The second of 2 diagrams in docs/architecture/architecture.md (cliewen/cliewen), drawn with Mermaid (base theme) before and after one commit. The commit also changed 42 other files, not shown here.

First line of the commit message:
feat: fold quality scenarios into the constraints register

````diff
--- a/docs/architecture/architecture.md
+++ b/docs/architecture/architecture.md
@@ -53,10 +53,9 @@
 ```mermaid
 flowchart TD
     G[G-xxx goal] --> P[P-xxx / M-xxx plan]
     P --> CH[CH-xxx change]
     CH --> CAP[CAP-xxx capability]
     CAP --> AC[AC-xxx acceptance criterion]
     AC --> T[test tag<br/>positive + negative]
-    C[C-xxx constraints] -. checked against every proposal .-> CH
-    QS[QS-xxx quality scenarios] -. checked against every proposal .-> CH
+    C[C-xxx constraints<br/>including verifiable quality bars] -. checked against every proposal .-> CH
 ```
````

* * *

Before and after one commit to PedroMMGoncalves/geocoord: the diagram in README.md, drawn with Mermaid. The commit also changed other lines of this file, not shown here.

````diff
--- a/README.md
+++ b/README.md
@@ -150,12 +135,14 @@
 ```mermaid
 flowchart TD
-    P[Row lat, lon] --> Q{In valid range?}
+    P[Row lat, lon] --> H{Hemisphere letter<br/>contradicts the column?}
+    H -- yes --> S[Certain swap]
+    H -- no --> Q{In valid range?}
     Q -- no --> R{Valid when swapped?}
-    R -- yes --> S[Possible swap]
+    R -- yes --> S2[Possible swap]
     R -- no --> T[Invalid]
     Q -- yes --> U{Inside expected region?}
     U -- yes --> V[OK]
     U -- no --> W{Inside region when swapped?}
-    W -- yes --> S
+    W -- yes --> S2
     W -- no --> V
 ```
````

> [ACTION ITEM]: Copy each line holding "changed" from the material above.

> [WRITTEN ANSWER]:
The second of 2 diagrams in docs/architecture/architecture.md (cliewen/cliewen), drawn with Mermaid (base theme) before and after one commit. The commit also changed 42 other files, not shown here.
Before and after one commit to PedroMMGoncalves/geocoord: the diagram in README.md, drawn with Mermaid. The commit also changed other lines of this file, not shown here.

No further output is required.